DATA UNDER STUDY:
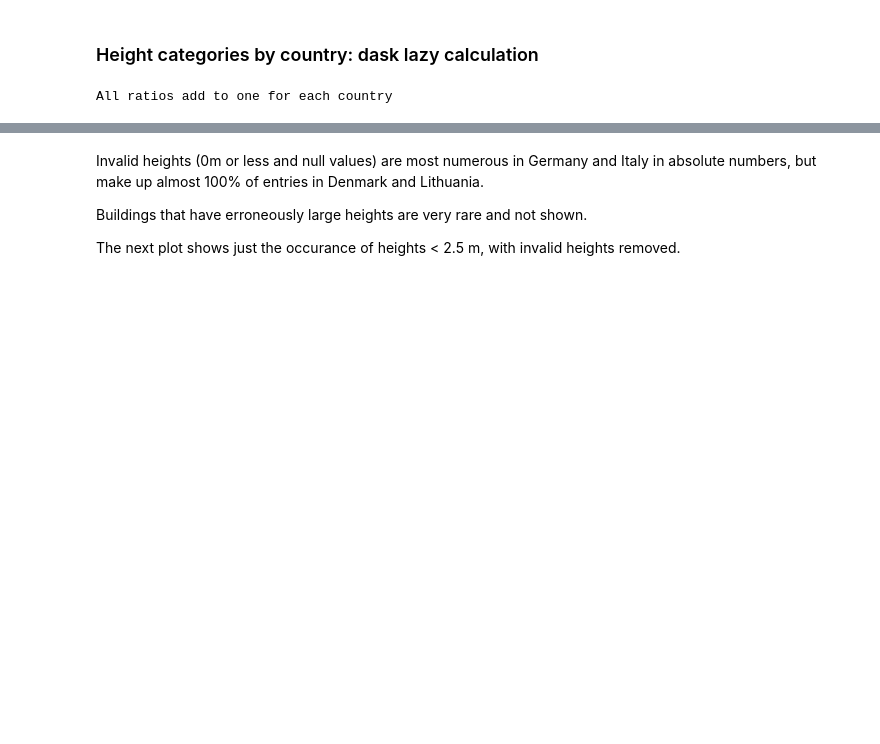
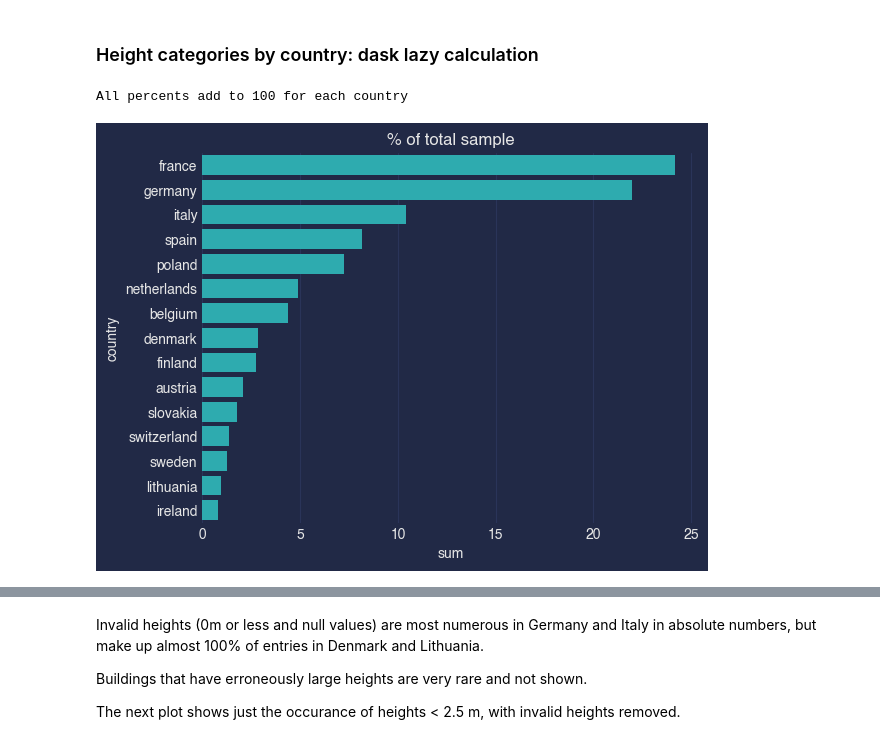
Before and after one commit to ai4up/eubucco_data_quality, a Jupyter notebook: 02_error-analysis-HEIGHT.ipynb, the cells around one changed output, grey strips where cells are left out. Drawn from its saved outputs; the diff is of its cells as text; code cells hidden in the pictures; blank space fills up the shorter version.

```diff
--- a/02_error-analysis-HEIGHT.ipynb
+++ b/02_error-analysis-HEIGHT.ipynb
@@ -99,15 +108,25 @@ df_sum = df_sum.rename("sum")
 # %%
 dfc_sum, dfc_percent = dask.compute(df_sum, df_percent)
 # %%
+
 ## Sanity check
 check = dfc_percent.groupby("country").sum()
-if (check==1.0).all():
-    print("All percents add to one for each country")
+if np.isclose(check,100).all():
+    print("All percents add to 100 for each country")
 else:
     print("Failure to add to 100 percent for following countries")
-    print(check[check!=1.0])
+    print(check[~np.isclose(check,100)])
 # %% [output]
-All ratios add to one for each country
+All percents add to 100 for each country
+# %%
+country_sums = dfc_sum.groupby("country").sum()
+country_percent = country_sums / country_sums.sum() * 100
+plot_df = country_percent.reset_index()
+orderby = plot_df.sort_values("sum", ascending=False)
+sns.barplot(plot_df, y="country", x="sum", order=orderby["country"][:15]);
+plt.title("% of total sample");
+# %% [output]
+[figure, added]
 # %%
 ## Plot
 fig, (ax1, ax2) = plt.subplots(1, 2, squeeze=True, figsize=(9,5))
```
Also changed, not shown: parts of 19 cells of this notebook, 6 other files.
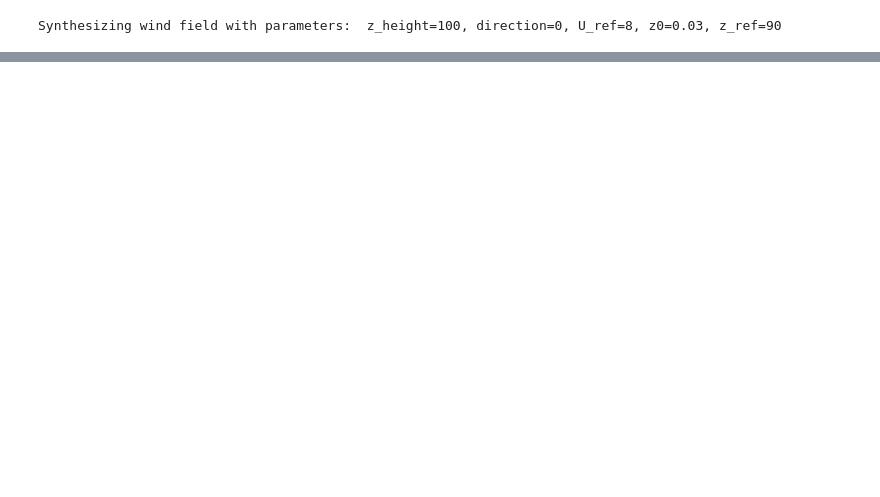
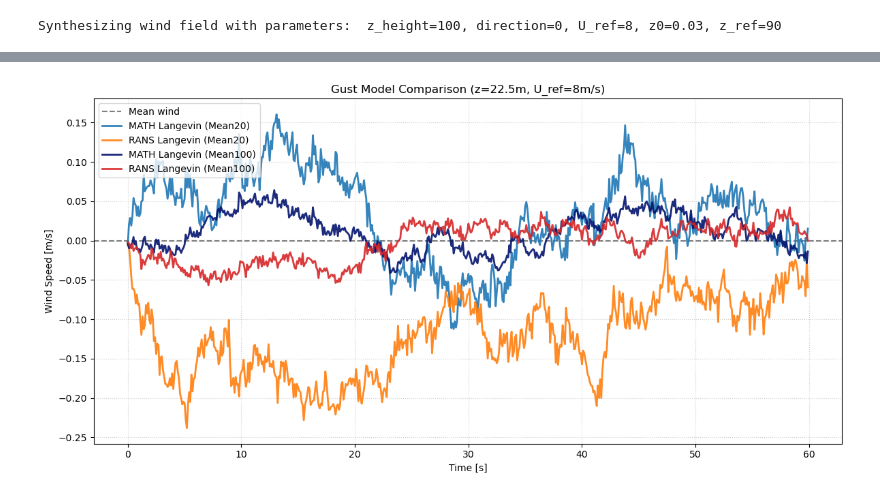
Before and after one commit to JacobManniche/Bachelor_legeplads, a Jupyter notebook: demos/fluctuation.ipynb, the cells around one changed output, grey strips where cells are left out. Drawn from its saved outputs; the diff is of its cells as text; code cells hidden in the pictures; blank space fills up the shorter version.

```diff
--- a/demos/fluctuation.ipynb
+++ b/demos/fluctuation.ipynb
@@ -109,0 +86,66 @@ NameError: name 'ou_hist' is not defined
+# %%
+rng = np.random.default_rng(42)
+mt = 60
+dt = 0.1
+n_steps = int(mt/dt)
+time = np.arange(0, mt, dt)
+shots_per_model = 100
+
+# Pre-allocate 2D arrays: (row=shot, col=time_step)
+simple_shots = np.zeros((shots_per_model, n_steps))
+lang_shots = np.zeros((shots_per_model, n_steps))
+rans_shots = np.zeros((shots_per_model, n_steps))
+
+for s in range(shots_per_model):
+    # Reset states for each independent shot
+    gust_state_lang = np.array([0.0])  # Start at zero gust
+    gust_state_rans_lang = np.array([0.0])  # Start at zero gust
+
+    for i in range(n_steps):
+        # 1. Simple Gaussian (The "Worse" model for min/max)
+        simple_shots[s, i] = gust_simple(wind, tke, rng)[1]
+
+        # 2. MATH Langevin
+        lw, gust_state_lang = gust_Langevin(wind, tke, epsilon, gust_state_lang[0], rng, dt, C0=2.1, cf=1)
+        lang_shots[s, i] = lw[1]
+
+        # 3. RANS Langevin
+        rw, gust_state_rans_lang = gust_Langevin(wind_rans, tke_rans, epsilon_rans, gust_state_rans_lang[0], rng, dt, C0=2.1, cf=1)
+        rans_shots[s, i] = rw[1]
+
+# --- Plotting ---
+fig, ax = plt.subplots(figsize=(12, 6))
+
+# 1. Plot the Min/Max Envelope of the Simple Model
+simple_min = np.min(simple_shots, axis=0)
+simple_max = np.max(simple_shots, axis=0)
+#ax.fill_between(time, simple_min, simple_max, color='gray', alpha=0.2, label='Simple Gaussian (Min/Max Range)')
+ax.axhline(wind[1], linestyle='--', color='black', alpha=0.5, label='Mean wind')
+#ax.plot(ds.t[:mt+1], ds.isel(**point_i)[labels[1][0]].values[:mt+1], label='LES dataset', linestyle='--', color='tab:green')
+
+# 2. Plot the individual shots for the advanced models
+colors = ['#1f77b4', '#ff7f0e', "#04146f", '#d62728'] # Blue and Orange
+# for s in range(shots_per_model):
+#     # Only add label to the first line to avoid legend duplication
+#     l_label = 'MATH Langevin' if s == 0 else None
+#     r_label = 'RANS Langevin' if s == 0 else None
+
+#     ax.plot(time, lang_shots[s], color=colors[0], alpha=0.6, linewidth=1, label=l_label)
+#     ax.plot(time, rans_shots[s], color=colors[1], alpha=0.6, linewidth=1, label=r_label)
+
+ax.plot(time, np.array(lang_shots[:20]).mean(axis=0), color=colors[0], alpha=0.9, linewidth=2, label='MATH Langevin (Mean20)')
+ax.plot(time, np.array(rans_shots[:20]).mean(axis=0), color=colors[1], alpha=0.9, linewidth=2, label='RANS Langevin (Mean20)')
+
+ax.plot(time, np.array(lang_shots).mean(axis=0), color=colors[2], alpha=0.9, linewidth=2, label='MATH Langevin (Mean100)')
+ax.plot(time, np.array(rans_shots).mean(axis=0), color=colors[3], alpha=0.9, linewidth=2, label='RANS Langevin (Mean100)')
+# 3. Formatting
+ax.set_xlabel('Time [s]')
+ax.set_ylabel('Wind Speed [m/s]')
+ax.set_title(f'Gust Model Comparison (z={z_i:.1f}m, U_ref={u_ref}m/s)')
+ax.legend(loc='upper left')
+ax.grid(True, linestyle=':', alpha=0.6)
+
+plt.tight_layout()
+plt.show()
+# %% [output]
+[figure, added]
```
Also changed, not shown: parts of 5 cells of this notebook, 7 other files.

EXERCISE OBJECTIVE: Copy the lines from the entries above in which the word "changed" appears.

SOLUTION FOR THIS TASK:
Before and after one commit to ai4up/eubucco_data_quality, a Jupyter notebook: 02_error-analysis-HEIGHT.ipynb, the cells around one changed output, grey strips where cells are left out. Drawn from its saved outputs; the diff is of its cells as text; code cells hidden in the pictures; blank space fills up the shorter version.
Also changed, not shown: parts of 19 cells of this notebook, 6 other files.
Before and after one commit to JacobManniche/Bachelor_legeplads, a Jupyter notebook: demos/fluctuation.ipynb, the cells around one changed output, grey strips where cells are left out. Drawn from its saved outputs; the diff is of its cells as text; code cells hidden in the pictures; blank space fills up the shorter version.
Also changed, not shown: parts of 5 cells of this notebook, 7 other files.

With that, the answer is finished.